Help! I Have To Make A Speech!

A couple of mornings ago I found myself sitting near the front of a very large room, packed in shoulder-to-shoulder with several hundred other folks.  We all wanted to learn the secrets speakerof success that were stored away in the carefully moussed head of an amazingly handsome and talented young man who knew way more than we did.  I had looked forward to the opportunity to improve my skills, to understand how he had succeeded when so many others had failed, and to leave that morning with lots of ideas on how to make things happen.

One hour later, I walked out half asleep, desperate for coffee and fresh air. One day later, I’m not sure that I could have told you one single main point of his presentation.  What happened?

He made a speech, and those don’t work anymore.  It was very nicely done — the PowerPoint slides were attractive, the images appropriate, and he had his subject down cold.  But within a few minutes, my attention began to wander.  I checked my email, started dissecting his presentation design, looked around at the other attendees, looked at my watch — there just wasn’t enough there to hold my attention.

We live in a world where we expect to be engaged – commenting, writing, replying, sharing — and the one-to-many model of a lecture is no longer effective for educating a group about your topic.

So what do you do, if you’d actually like to make your ideas stick after the applause ends and the projector cools off?  Here are a few ideas:

  • Check For Understanding Ask members of the audience to give examples of situations where your idea could be used or implemented — this requires us to pay attention, and lets you know if we got the point
  • Get Our Input Have “blank” PowerPoint slides where we call out ideas to put on the list, and you add them.  The five most important things about…  The worst ways to do…
  • Talk To Us First Before your lecture, talk to the audience — then during your talk, use that information.  “John over there — in his hospital, he has this problem.  Tell us about it…”
  • Tell Us Stories Storytelling is the most effective way of communicating — that’s why there are drawings in caves.  Don’t just say what to do — give us the context.
  • Do The Q & A First, Not Last Before you start talking, ask us what we want to hear — and list our questions on a flip chart.  Keep referencing back to that during your talk — you’ll be a hero, and you can tailor what you say to just what we need.
  • Sum It Up For Us Have a summation or “take-aways” slide ready — and use it.  Leave it up there at the end when you’re done.
  • Don’t Complain No matter how much time you get, even if it’s half what you were promised, don’t complain.  Make it work.  Have a plan for 75%, 50%, 25% of what you were promised and be ready to do it.
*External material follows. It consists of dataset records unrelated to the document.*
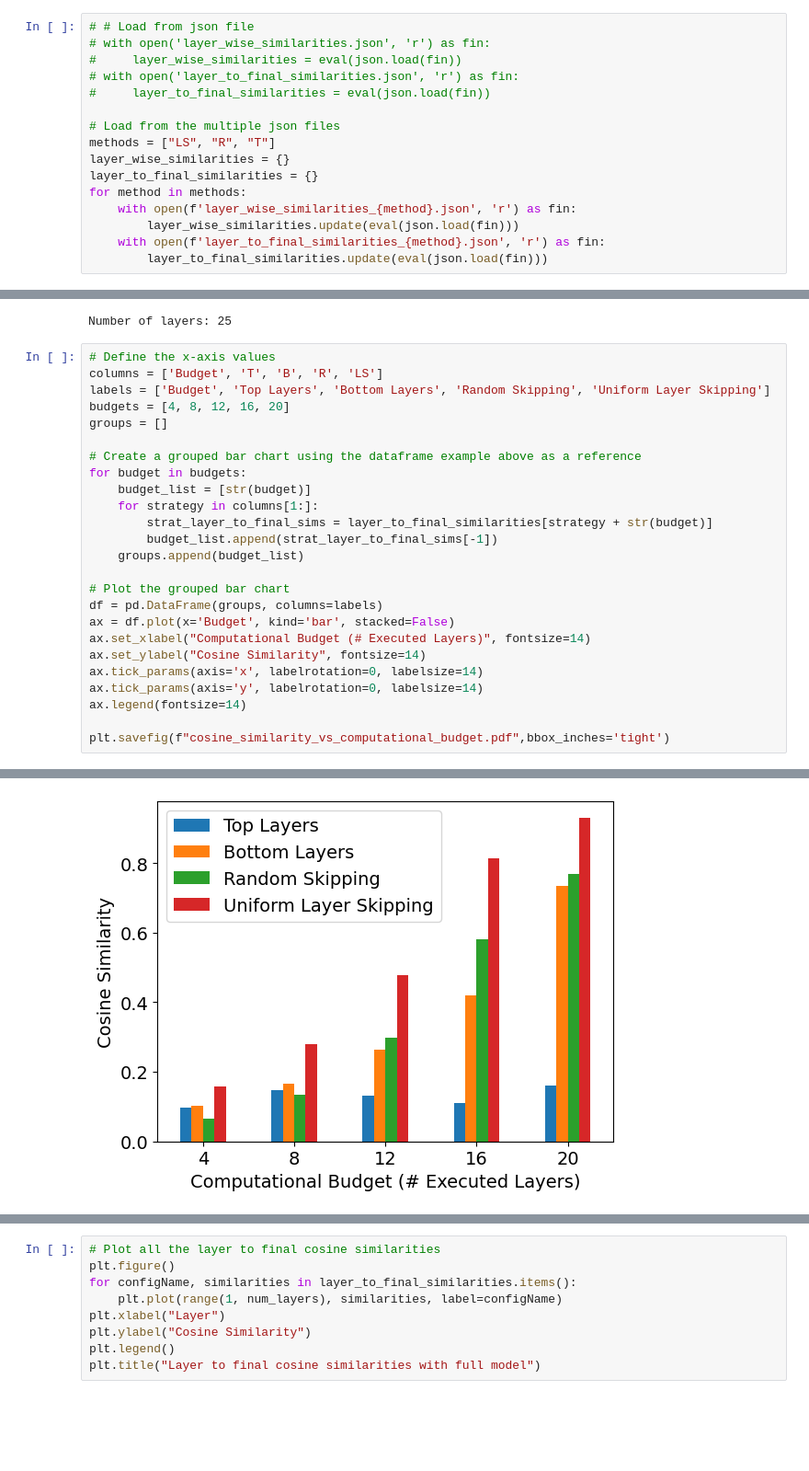
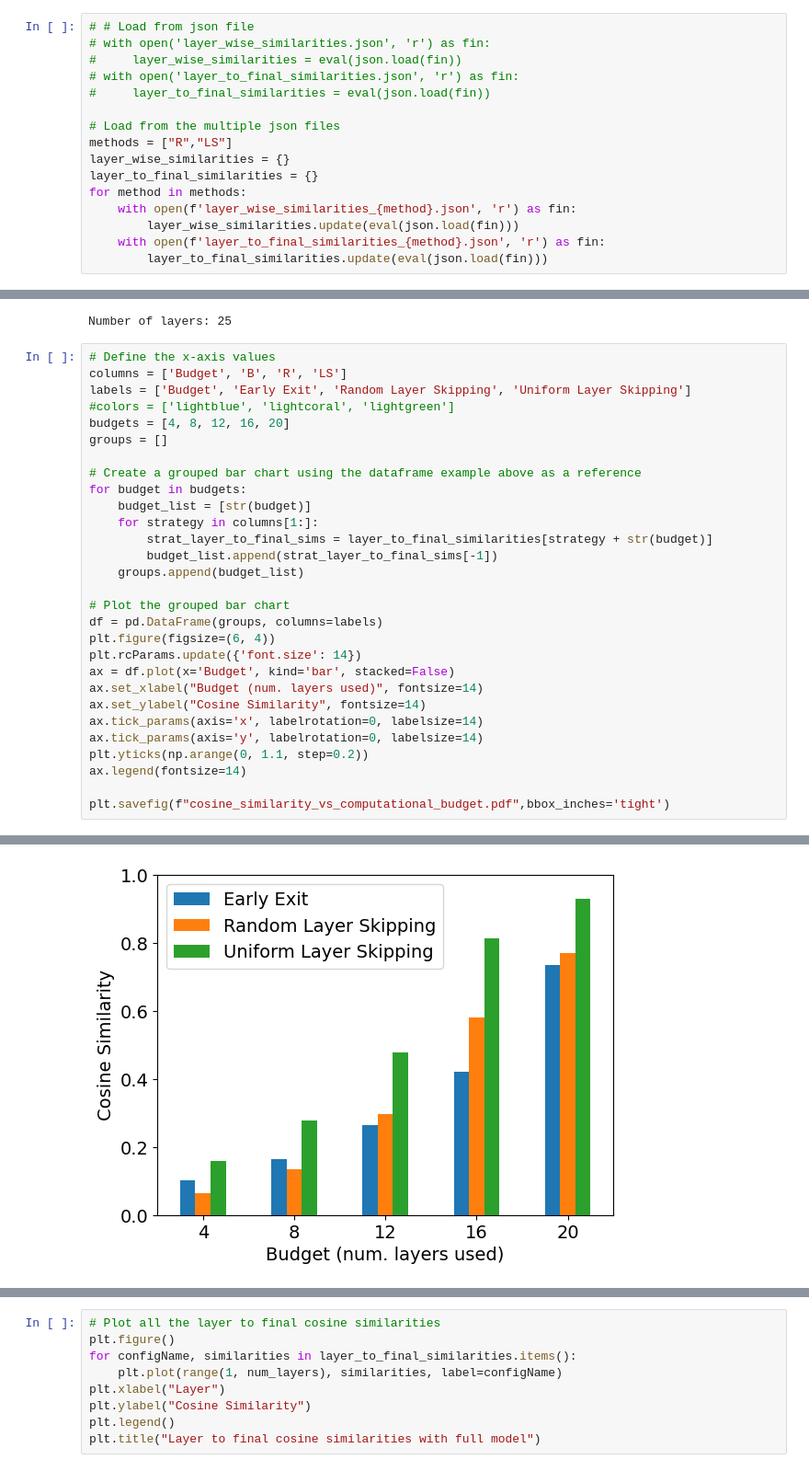
Before and after one commit to networkslab/enlsp_neurips24, a Jupyter notebook: src/analysis/hidden_state_experiment.ipynb, the cells around one changed output, grey strips where cells are left out. Shown: that part at 92% size. Drawn from its saved outputs; the diff is of its cells as text; blank space fills up the shorter version.

Commit message:
Plotting changes

```diff
--- a/src/analysis/hidden_state_experiment.ipynb
+++ b/src/analysis/hidden_state_experiment.ipynb
@@ -63,7 +63,7 @@ with open('layer_to_final_similarities.json', 'w') as fout:
 #     layer_to_final_similarities = eval(json.load(fin))
 
 # Load from the multiple json files
-methods = ["LS", "R", "T"]
+methods = ["R","LS"]
 layer_wise_similarities = {}
 layer_to_final_similarities = {}
 for method in methods:
@@ -79,8 +79,9 @@ print(f"Number of layers: {num_layers}")
 Number of layers: 25
 # %%
 # Define the x-axis values
-columns = ['Budget', 'T', 'B', 'R', 'LS']
-labels = ['Budget', 'Top Layers', 'Bottom Layers', 'Random Skipping', 'Uniform Layer Skipping']
+columns = ['Budget', 'B', 'R', 'LS']
+labels = ['Budget', 'Early Exit', 'Random Layer Skipping', 'Uniform Layer Skipping']
+#colors = ['lightblue', 'lightcoral', 'lightgreen']
 budgets = [4, 8, 12, 16, 20]
 groups = []
 
@@ -94,11 +95,14 @@ for budget in budgets:
 
 # Plot the grouped bar chart
 df = pd.DataFrame(groups, columns=labels)
+plt.figure(figsize=(6, 4))
+plt.rcParams.update({'font.size': 14})
 ax = df.plot(x='Budget', kind='bar', stacked=False)
-ax.set_xlabel("Computational Budget (# Executed Layers)", fontsize=14)
+ax.set_xlabel("Budget (num. layers used)", fontsize=14)
 ax.set_ylabel("Cosine Similarity", fontsize=14)
 ax.tick_params(axis='x', labelrotation=0, labelsize=14)
 ax.tick_params(axis='y', labelrotation=0, labelsize=14)
+plt.yticks(np.arange(0, 1.1, step=0.2))
 ax.legend(fontsize=14)
 
 plt.savefig(f"cosine_similarity_vs_computational_budget.pdf",bbox_inches='tight')
@@ -106,3 +111,3 @@ plt.savefig(f"cosine_similarity_vs_computational_budget.pdf",bbox_inches='tight'
-[figure, old version]
+[figure, new version]
 # %%
 # Pick a budget
```
Also changed, not shown: parts of 2 cells of this notebook.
And my personal favorite “must do”?  Give us a link! Provide us a simple link to get more information on your web or blog that contains links to everything you mention in your lecture.  Don’t make us work for it.  This also lets us share out your wisdom with all our little friends.

If you accomplish just part of this you’re well on the road to being an amazing speaker.


  1. howard gutknecht says

    How about value to the audience? Everybody in the audience? If the speaker was presenting on “time management” did you leave with some specific actions you could put to use today or tomorrow, or at least research and test?

  2. Dave Ferguson says

    When it comes to giving that link, a presenter can demonstrate a lot about the value of web 2.0 by saying, “You don’t have to write down any of my references. You’ll find them all at .”

    Outside early adopters, relatively few people have used delicious. Saving a bunch of worthwhile links, and adding a tag for this specific event, can fling open a door in a way that 15 minutes of yammering about social bookmarks will not.